→ Task brief: Pull every "device" line out of the data below.

→ Information shown:
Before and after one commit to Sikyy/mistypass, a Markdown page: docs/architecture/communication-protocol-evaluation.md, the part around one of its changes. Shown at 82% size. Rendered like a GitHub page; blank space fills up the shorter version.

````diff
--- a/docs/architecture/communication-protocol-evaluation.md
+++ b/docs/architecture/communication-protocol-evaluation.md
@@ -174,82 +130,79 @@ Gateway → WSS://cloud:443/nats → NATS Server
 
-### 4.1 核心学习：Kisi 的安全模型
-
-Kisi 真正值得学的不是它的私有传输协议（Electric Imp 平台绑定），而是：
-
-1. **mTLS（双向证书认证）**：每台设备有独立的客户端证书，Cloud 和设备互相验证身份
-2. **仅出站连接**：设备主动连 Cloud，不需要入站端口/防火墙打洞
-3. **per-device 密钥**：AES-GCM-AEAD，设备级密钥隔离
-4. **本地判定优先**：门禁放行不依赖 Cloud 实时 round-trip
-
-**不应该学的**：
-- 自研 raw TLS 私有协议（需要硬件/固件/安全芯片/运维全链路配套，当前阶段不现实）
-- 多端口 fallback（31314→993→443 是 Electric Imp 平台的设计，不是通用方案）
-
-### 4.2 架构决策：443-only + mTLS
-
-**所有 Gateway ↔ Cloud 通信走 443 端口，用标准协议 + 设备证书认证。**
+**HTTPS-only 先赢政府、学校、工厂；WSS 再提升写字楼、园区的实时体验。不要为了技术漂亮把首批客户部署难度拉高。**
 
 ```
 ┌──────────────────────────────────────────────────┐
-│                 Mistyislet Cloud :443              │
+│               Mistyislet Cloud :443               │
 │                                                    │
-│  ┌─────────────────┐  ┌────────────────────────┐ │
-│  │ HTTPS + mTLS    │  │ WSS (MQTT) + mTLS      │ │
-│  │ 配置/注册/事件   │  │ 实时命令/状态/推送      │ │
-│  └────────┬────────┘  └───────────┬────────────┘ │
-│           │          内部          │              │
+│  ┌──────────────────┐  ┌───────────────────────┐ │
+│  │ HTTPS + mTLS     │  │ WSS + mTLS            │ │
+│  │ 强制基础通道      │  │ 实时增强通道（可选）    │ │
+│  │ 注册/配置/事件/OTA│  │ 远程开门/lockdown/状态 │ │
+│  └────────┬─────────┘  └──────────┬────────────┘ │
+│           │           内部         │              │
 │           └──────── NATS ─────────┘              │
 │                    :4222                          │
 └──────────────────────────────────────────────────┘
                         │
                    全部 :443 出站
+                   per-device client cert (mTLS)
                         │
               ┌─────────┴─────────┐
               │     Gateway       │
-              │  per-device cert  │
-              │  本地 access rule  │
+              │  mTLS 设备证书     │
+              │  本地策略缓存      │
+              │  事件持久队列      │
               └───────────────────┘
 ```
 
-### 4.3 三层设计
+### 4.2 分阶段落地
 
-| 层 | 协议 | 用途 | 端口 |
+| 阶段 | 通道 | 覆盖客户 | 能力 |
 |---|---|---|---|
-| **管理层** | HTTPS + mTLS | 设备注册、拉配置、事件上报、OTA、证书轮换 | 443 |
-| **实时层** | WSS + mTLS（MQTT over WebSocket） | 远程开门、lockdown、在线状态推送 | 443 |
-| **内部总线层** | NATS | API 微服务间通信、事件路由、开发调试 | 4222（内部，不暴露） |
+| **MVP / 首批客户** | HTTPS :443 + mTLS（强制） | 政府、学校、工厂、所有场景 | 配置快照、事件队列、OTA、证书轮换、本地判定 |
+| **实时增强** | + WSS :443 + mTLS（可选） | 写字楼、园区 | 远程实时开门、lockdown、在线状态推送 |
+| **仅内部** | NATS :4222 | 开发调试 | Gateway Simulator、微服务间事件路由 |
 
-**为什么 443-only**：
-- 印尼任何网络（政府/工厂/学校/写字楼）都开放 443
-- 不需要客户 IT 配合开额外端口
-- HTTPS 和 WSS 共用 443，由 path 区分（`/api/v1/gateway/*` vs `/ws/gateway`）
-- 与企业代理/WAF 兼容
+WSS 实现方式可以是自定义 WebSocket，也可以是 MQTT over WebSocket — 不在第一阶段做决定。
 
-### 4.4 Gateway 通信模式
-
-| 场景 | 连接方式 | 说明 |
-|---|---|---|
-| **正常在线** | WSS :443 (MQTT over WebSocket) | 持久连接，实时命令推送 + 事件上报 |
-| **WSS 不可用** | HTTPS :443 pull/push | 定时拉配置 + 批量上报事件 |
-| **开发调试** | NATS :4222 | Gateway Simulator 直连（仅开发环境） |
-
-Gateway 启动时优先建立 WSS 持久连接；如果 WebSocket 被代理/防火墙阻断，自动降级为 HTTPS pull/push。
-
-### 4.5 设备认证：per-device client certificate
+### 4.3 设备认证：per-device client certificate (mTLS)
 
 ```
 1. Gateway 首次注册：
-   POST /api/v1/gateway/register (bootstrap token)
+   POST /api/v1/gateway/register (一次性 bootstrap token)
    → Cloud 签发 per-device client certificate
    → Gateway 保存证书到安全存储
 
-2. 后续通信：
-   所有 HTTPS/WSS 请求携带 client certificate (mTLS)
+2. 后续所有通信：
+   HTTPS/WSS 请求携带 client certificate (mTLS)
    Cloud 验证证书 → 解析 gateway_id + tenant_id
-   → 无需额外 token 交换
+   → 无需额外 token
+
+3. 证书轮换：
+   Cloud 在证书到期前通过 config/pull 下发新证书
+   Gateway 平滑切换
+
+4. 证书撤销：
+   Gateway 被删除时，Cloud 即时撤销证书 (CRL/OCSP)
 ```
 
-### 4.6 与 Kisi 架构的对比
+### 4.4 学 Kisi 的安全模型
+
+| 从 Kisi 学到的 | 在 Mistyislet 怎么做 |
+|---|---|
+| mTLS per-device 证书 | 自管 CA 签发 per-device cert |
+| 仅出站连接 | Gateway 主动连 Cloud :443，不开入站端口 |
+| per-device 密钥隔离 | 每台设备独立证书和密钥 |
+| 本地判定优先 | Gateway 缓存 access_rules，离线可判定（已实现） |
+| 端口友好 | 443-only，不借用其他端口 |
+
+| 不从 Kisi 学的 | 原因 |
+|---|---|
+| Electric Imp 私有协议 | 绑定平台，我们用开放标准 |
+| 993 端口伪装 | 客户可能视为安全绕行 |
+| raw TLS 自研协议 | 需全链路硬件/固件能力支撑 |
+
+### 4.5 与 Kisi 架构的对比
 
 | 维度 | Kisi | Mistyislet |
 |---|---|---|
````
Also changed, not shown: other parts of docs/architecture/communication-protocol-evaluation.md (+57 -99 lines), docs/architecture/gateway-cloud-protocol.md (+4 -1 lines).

→ Exercise solution:
-3. **per-device 密钥**：AES-GCM-AEAD，设备级密钥隔离
+                   per-device client cert (mTLS)
-              │  per-device cert  │
-### 4.5 设备认证：per-device client certificate
+### 4.3 设备认证：per-device client certificate (mTLS)
    → Cloud 签发 per-device client certificate
+| mTLS per-device 证书 | 自管 CA 签发 per-device cert |
+| per-device 密钥隔离 | 每台设备独立证书和密钥 |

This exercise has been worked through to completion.